FOG: In my opinion the question is not whether we can but the fact that we must be able to make shopping centers. I’ve always complained that architects like me don’t do shopping centers. That’s why I did Santa Monica Place. But, just like at EuroDisney, something got lost there too – they came in with all their stuff and it’s overwhelming. I’ve seen Roosevelt Fields. A shopping center in New York that I.M. Pei did – it’s very Miesian and it looked like IIT. Pei controlled every detail, but it failed miserably because it was too sophisticated. It was a bad shopping center. So, how do you make a good shopping center? I made Disney stronger than Santa Monica Place – its image was stronger – and the goal was not just to allow people to shop, but to actually encourage them to shop. The idea was that during the day the building would be fairly benign, but then, after 4:00 in the dull Paris sky, it would come to life and it would become irresistible. I accepted that as part of the program and I didn’t feel that I was selling out just by accepting the program. My concern was how to make architecture, instead of just building, that people would respond to and use and that would enrich their experience. Had I pushed a little harder and gotten more involved in the design of all the elements, I think it could have been different. That was my mis-calculation. I thought the strength of the building’s image could hold the stuff Disney pasted on to it, and by the time I realized it couldn’t, it was too late. In the context of Disneyland you can’t escape. But if I took this same building and put it somewhere else, including the barrage of graphics, it would be sustainable. One would have to be involved at an extreme level of detail, and avoiding Disney’s tendency to homogenize everything might even require collaboration. If Koolhaas, Eisenman, Venturi and Hollein had been building EuroDisney, I can imagine us ending up with a better thing. Not a better Disneyland. At the end of the day, I think maybe architecture and Disney don’t mix.

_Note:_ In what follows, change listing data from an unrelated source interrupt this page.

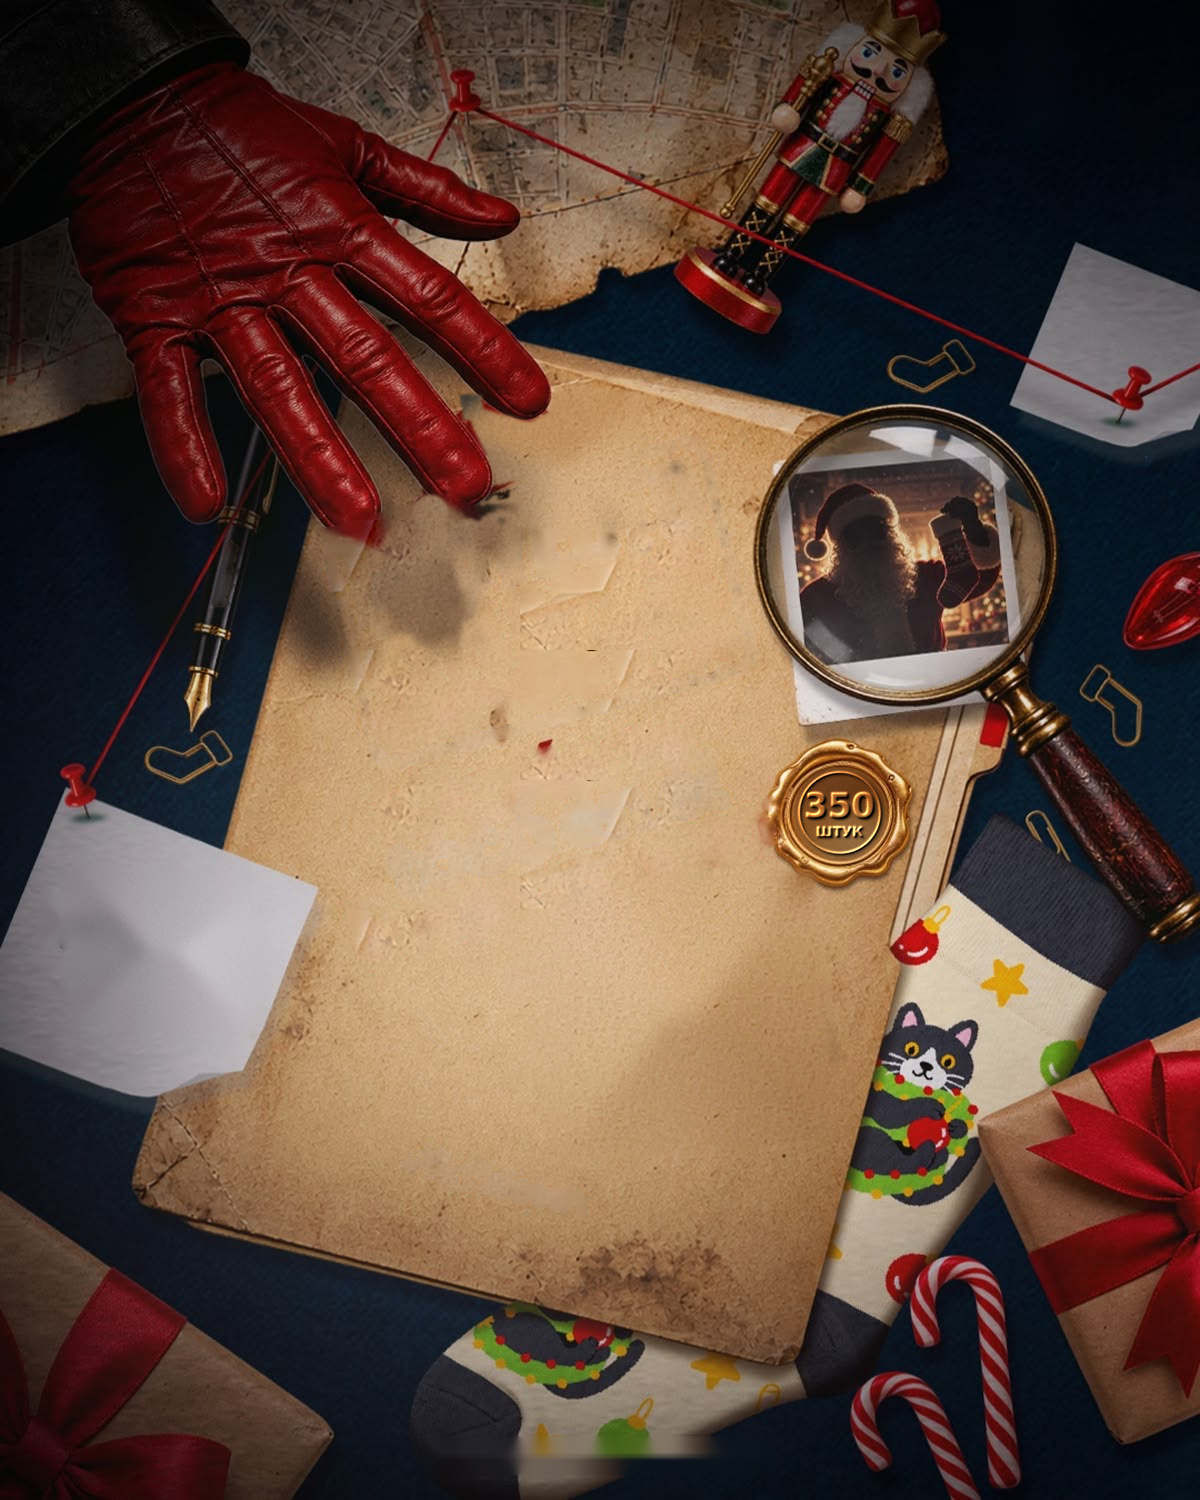
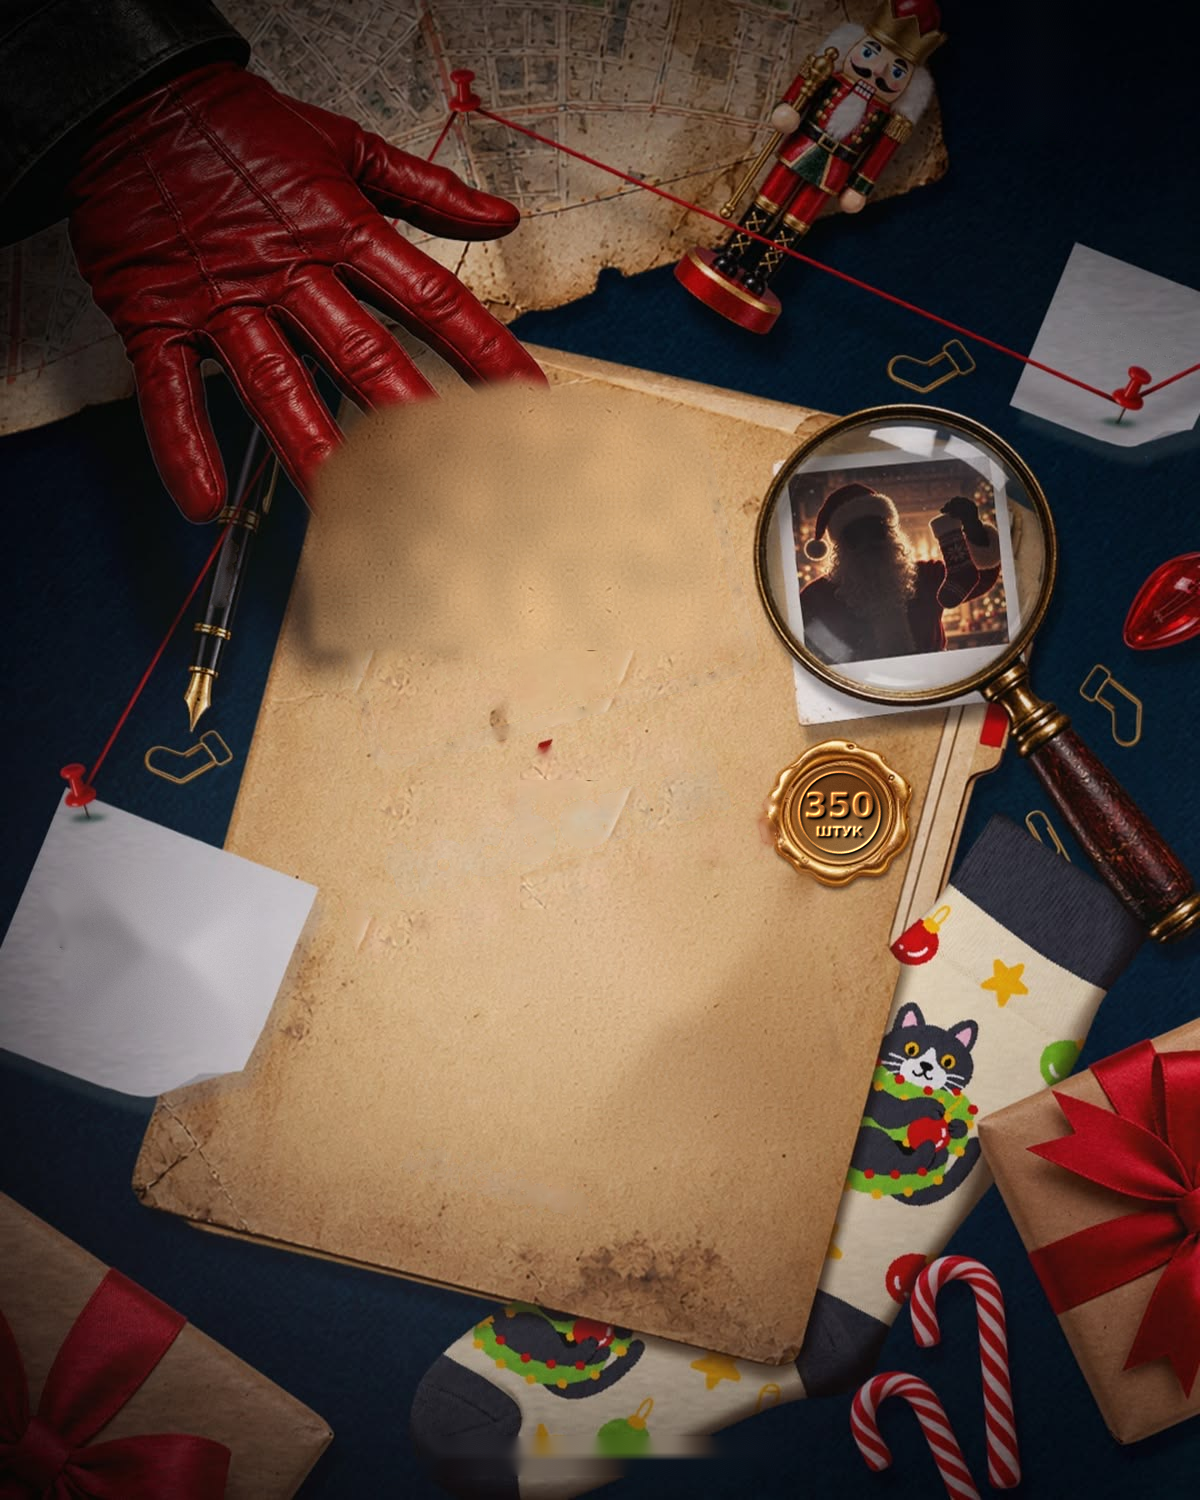
Rebuild clean paper under fingers and stamp
Claude-Session: https://claude.ai/code/session_01LLSo5JLaudvGqWrWmnB6UY

Changed region(s): [[0.2467, 0.2453, 0.4625, 0.4293], [0.4625, 0.3373, 0.5242, 0.3987]]

diff --git a/posters/make_seal.py b/posters/make_seal.py
@@ -97,3 +97,22 @@ src=imf[1000:1110,330:520];hp=src-cv2.GaussianBlur(src,(0,0),5)
 tile=np.tile(hp,(H//hp.shape[0]+1,W//hp.shape[1]+1,1))[:H,:W]
 f=cv2.GaussianBlur(hm.astype(np.float32),(0,0),1.5)[...,None]/255
 cv2.imwrite(P+'bg_dossier2.png',np.clip((low+tile)*f+imf*(1-f),0,255).astype(np.uint8))
+
+# --- rebuild clean paper under the stamp/fingers ---
+im=cv2.imread(P+'bg_dossier2.png').astype(np.float32);orig=cv2.imread(P+'ref6.jpg').astype(np.float32)
+area=poly([(312,470),(372,408),(520,378),(705,418),(712,650),(312,650)])
+ring=cv2.dilate(area.astype(np.uint8),np.ones((41,41),np.uint8))>0
+hsvc=cv2.cvtColor(im.astype(np.uint8),cv2.COLOR_BGR2HSV)
+paper=ring&~area&(hsvc[...,0]>=8)&(hsvc[...,0]<=30)&(hsvc[...,1]>40)&(hsvc[...,2]>120)
+ys,xs=np.nonzero(paper);X=np.stack([np.ones_like(xs),xs,ys,xs*xs,ys*ys,xs*ys],1).astype(np.float64)/1.0
+X[:,1:3]/=1000;X[:,3:]/=1e6
+coef=[np.linalg.lstsq(X,im[ys,xs,c],rcond=None)[0] for c in range(3)]
+yy,xx=np.mgrid[0:H,0:W];A=np.stack([np.ones_like(xx),xx/1000,yy/1000,xx*xx/1e6,yy*yy/1e6,xx*yy/1e6],-1)
+low=np.stack([A@c for c in coef],-1).astype(np.float32)
+src=orig[1005:1105,325:515];hp=src-cv2.GaussianBlur(src,(0,0),2.5)
+nz=cv2.GaussianBlur(np.random.default_rng(7).normal(0,1,(H,W)).astype(np.float32),(0,0),14);nz=nz/nz.std()*5
+t=np.concatenate([hp,hp[:,::-1]],1);t=np.concatenate([t,t[::-1]],0)
+tile=np.tile(t,(H//t.shape[0]+1,W//t.shape[1]+1,1))[:H,:W]
+fill=low+tile*.9+nz[...,None]*np.array([.6,.8,1.0],np.float32)
+f=cv2.GaussianBlur(area.astype(np.float32),(0,0),6)[...,None]
+cv2.imwrite(P+'bg_dossier2.png',np.clip(fill*f+im*(1-f),0,255).astype(np.uint8))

SL: You place a great deal of emphasis on Disney’s capacity to negate truthfulness. Is the rest of the world outside Disney so much more innocent?

FOG: There is a question of critical mass. Two Rodeo Drive is Disney outside of Disneyland. But then there’s Wilshire Boulevard which is simply more honest -there is a toughness about reality that you can’t fake. Some pieces along Wilshire Boulevard may be contrived, but Wilshire itself was not contrived in total. The whole is bigger than any of its parts. Disney is all chocolate sundaes and the whole simply overwhelming. Simply by being there you get covered in whipped cream. I believe in the difference between reality and illusion. To be overpowered by the real is one thing; to be overpowered by the ersatz is something else. Disney needs illusion to sell, and theirs is a seduction that uses nostalgia, but, in the end, they too are overpowered by their own images. Eisner really wants to be a patron of architecture – he would like to be a Medici, but since he exists as part of a corporate structure, defined by the bottom line; his engine can’t really be fueled by architecture. He can’t escape his own context any more than architecture can. But Eisner still represents a ray of hope – he’s a major client, he’s very smart and he’s already taken a long shot for which he should be congratulated. But what he could still do is take a leading role in getting the movie industry involved in city building. If you think of how important something like Fritz Lang’s Metropolis has been to our understanding of cities, think what it might be like if architects were encouraged to develop a three-dimensional Metropolis, if they were given a chance to update that image and find a new model appropriate to our own time. That could be exciting and Eisner could help get us there. As it stands now,  Disney’s job is to always look good in contrast to society’s degeneration. Given the rate of our social disintegration, maybe Disney will look even better in three hundred years. Maybe in that context, Eisner will seem like the Medici and Disney will look like Florence.

Sylvia Lavin

Back to February 1993 Newsletter